[Records — start]

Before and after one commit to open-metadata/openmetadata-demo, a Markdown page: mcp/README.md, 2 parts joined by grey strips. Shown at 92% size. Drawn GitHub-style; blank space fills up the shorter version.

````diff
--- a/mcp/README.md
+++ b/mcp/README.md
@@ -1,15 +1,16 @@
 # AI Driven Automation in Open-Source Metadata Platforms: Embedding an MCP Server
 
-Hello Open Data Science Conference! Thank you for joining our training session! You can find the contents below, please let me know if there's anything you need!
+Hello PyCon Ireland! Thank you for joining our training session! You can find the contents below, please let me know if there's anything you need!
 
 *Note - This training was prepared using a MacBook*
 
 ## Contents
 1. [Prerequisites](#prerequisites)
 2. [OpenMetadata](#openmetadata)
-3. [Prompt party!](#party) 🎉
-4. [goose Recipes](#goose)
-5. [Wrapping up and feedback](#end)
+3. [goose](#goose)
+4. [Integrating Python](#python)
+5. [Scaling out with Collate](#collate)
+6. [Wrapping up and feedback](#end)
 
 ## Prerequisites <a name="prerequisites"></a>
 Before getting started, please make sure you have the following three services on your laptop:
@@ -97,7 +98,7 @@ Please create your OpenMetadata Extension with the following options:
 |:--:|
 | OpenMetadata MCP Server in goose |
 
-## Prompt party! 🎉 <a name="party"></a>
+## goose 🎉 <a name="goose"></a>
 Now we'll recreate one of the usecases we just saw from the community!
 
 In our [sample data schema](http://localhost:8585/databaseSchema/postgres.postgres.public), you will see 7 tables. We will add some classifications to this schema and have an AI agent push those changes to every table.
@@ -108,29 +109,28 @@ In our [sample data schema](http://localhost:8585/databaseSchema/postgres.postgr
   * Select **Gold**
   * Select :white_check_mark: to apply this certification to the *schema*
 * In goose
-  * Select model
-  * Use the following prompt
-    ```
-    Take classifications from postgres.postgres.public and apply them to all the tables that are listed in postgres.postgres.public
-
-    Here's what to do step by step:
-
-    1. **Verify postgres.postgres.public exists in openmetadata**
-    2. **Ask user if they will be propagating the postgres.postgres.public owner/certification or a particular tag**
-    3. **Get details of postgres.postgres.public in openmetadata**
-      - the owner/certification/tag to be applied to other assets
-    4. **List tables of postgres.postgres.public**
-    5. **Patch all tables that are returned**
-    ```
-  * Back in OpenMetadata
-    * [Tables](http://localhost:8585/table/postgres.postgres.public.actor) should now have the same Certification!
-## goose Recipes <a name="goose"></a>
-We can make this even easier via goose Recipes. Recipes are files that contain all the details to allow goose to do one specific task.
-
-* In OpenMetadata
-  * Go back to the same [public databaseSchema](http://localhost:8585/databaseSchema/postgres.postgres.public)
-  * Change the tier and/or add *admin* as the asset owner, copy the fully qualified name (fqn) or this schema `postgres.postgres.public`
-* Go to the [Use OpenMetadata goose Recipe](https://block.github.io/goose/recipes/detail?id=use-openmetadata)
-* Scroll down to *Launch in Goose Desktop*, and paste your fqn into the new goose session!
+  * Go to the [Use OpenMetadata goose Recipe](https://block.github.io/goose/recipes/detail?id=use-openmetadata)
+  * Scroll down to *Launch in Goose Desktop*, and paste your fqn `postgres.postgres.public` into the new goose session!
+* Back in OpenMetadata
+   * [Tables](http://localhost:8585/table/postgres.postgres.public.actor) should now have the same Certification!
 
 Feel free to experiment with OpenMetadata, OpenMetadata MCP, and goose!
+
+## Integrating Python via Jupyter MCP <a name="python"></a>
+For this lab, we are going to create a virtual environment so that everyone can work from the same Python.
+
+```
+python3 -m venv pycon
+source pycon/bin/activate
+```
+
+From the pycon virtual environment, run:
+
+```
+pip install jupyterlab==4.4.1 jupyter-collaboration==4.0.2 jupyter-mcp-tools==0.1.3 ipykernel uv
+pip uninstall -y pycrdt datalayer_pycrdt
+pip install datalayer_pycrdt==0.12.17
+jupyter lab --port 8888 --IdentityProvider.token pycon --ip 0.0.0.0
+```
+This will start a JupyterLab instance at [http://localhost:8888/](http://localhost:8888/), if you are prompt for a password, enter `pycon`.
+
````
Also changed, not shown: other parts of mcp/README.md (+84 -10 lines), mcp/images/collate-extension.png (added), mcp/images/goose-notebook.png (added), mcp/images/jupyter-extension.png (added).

[Records — finish]

- [Work order]: Return only the number of lines in the preceding records that contain the string "Launch".

- [Solution]: 2